Version comparison data:
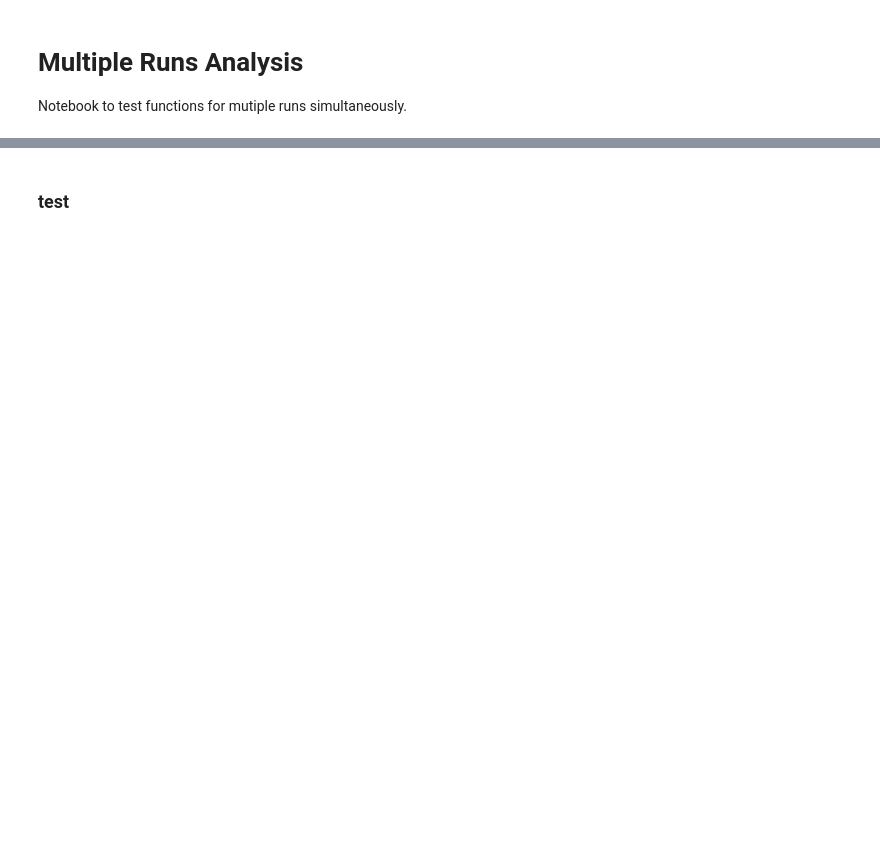
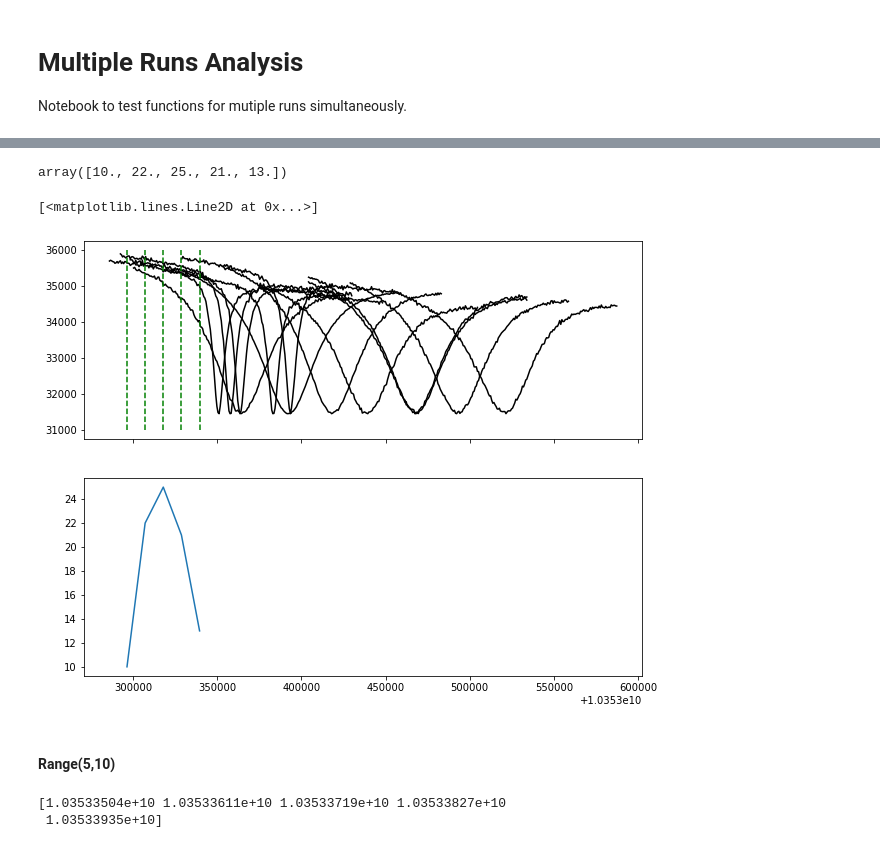
Before and after one commit to andread3vita/QuaxProject, a Jupyter notebook: QUAX-multiple_fit/Multiple-Runs-Analysis_CI.ipynb, the cells around one changed output, grey strips where cells are left out. Drawn from its saved outputs; the diff is of its cells as text; code cells hidden in the pictures; blank space fills up the shorter version.

```diff
--- a/QUAX-multiple_fit/Multiple-Runs-Analysis_CI.ipynb
+++ b/QUAX-multiple_fit/Multiple-Runs-Analysis_CI.ipynb
@@ -192,6 +192,3 @@ def stat_test(InfoDataset,x_0,mu_fix=1.0,nToy=1000,verbose=False,draw=False):
 # %%
 all_freq=np.linspace(10353286068+16*651, 10353286068+31*16*651,30)
-x0=all_freq[range(0,5)]
 runsData = prep.Load()
-
-x0
@@ -216,5 +269,17 @@ KeyboardInterrupt:
+# %%
+muCL1
+# %% [output]
+array([10., 22., 25., 21., 13.])
 # %%
-muCL
-plt.plot(x0,muCL)
+fig,ax=plt.subplots(2,1,figsize=(10,8),sharex=True)
+
+for run in runsData:
+    ax[0].plot(run["freq"],run["fft"],color="black")
+
+for x_0 in x0:
+    ax[0].vlines(x0_1,31000,36000,color="green",linestyle="dashed")
+
+ax[1].plot(x0_1,muCL1)
+# %% [output]
+[<matplotlib.lines.Line2D at 0x...>]
+[figure, added]
-# %% [markdown]
-### test
@@ -223,0 +286,8 @@ toy_0 = stat.multiple_toydataset(fitBkg, n=100, data_type="bkg_bestFit")
+# %% [markdown]
+#### Range(5,10)
+# %%
+x0_2=all_freq[range(5,10)]
+print(x0_2)
+# %% [output]
+[1.03533504e+10 1.03533611e+10 1.03533719e+10 1.03533827e+10
+ 1.03533935e+10]
```
Also changed, not shown: parts of 24 cells of this notebook.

Brief: Give the entries above again word for word, without any pictures.

The completed task:
Before and after one commit to andread3vita/QuaxProject, a Jupyter notebook: QUAX-multiple_fit/Multiple-Runs-Analysis_CI.ipynb, the cells around one changed output, grey strips where cells are left out. Drawn from its saved outputs; the diff is of its cells as text; code cells hidden in the pictures; blank space fills up the shorter version.

```diff
--- a/QUAX-multiple_fit/Multiple-Runs-Analysis_CI.ipynb
+++ b/QUAX-multiple_fit/Multiple-Runs-Analysis_CI.ipynb
@@ -192,6 +192,3 @@ def stat_test(InfoDataset,x_0,mu_fix=1.0,nToy=1000,verbose=False,draw=False):
 # %%
 all_freq=np.linspace(10353286068+16*651, 10353286068+31*16*651,30)
-x0=all_freq[range(0,5)]
 runsData = prep.Load()
-
-x0
@@ -216,5 +269,17 @@ KeyboardInterrupt:
+# %%
+muCL1
+# %% [output]
+array([10., 22., 25., 21., 13.])
 # %%
-muCL
-plt.plot(x0,muCL)
+fig,ax=plt.subplots(2,1,figsize=(10,8),sharex=True)
+
+for run in runsData:
+    ax[0].plot(run["freq"],run["fft"],color="black")
+
+for x_0 in x0:
+    ax[0].vlines(x0_1,31000,36000,color="green",linestyle="dashed")
+
+ax[1].plot(x0_1,muCL1)
+# %% [output]
+[<matplotlib.lines.Line2D at 0x...>]
+[figure, added]
-# %% [markdown]
-### test
@@ -223,0 +286,8 @@ toy_0 = stat.multiple_toydataset(fitBkg, n=100, data_type="bkg_bestFit")
+# %% [markdown]
+#### Range(5,10)
+# %%
+x0_2=all_freq[range(5,10)]
+print(x0_2)
+# %% [output]
+[1.03533504e+10 1.03533611e+10 1.03533719e+10 1.03533827e+10
+ 1.03533935e+10]
```
Also changed, not shown: parts of 24 cells of this notebook.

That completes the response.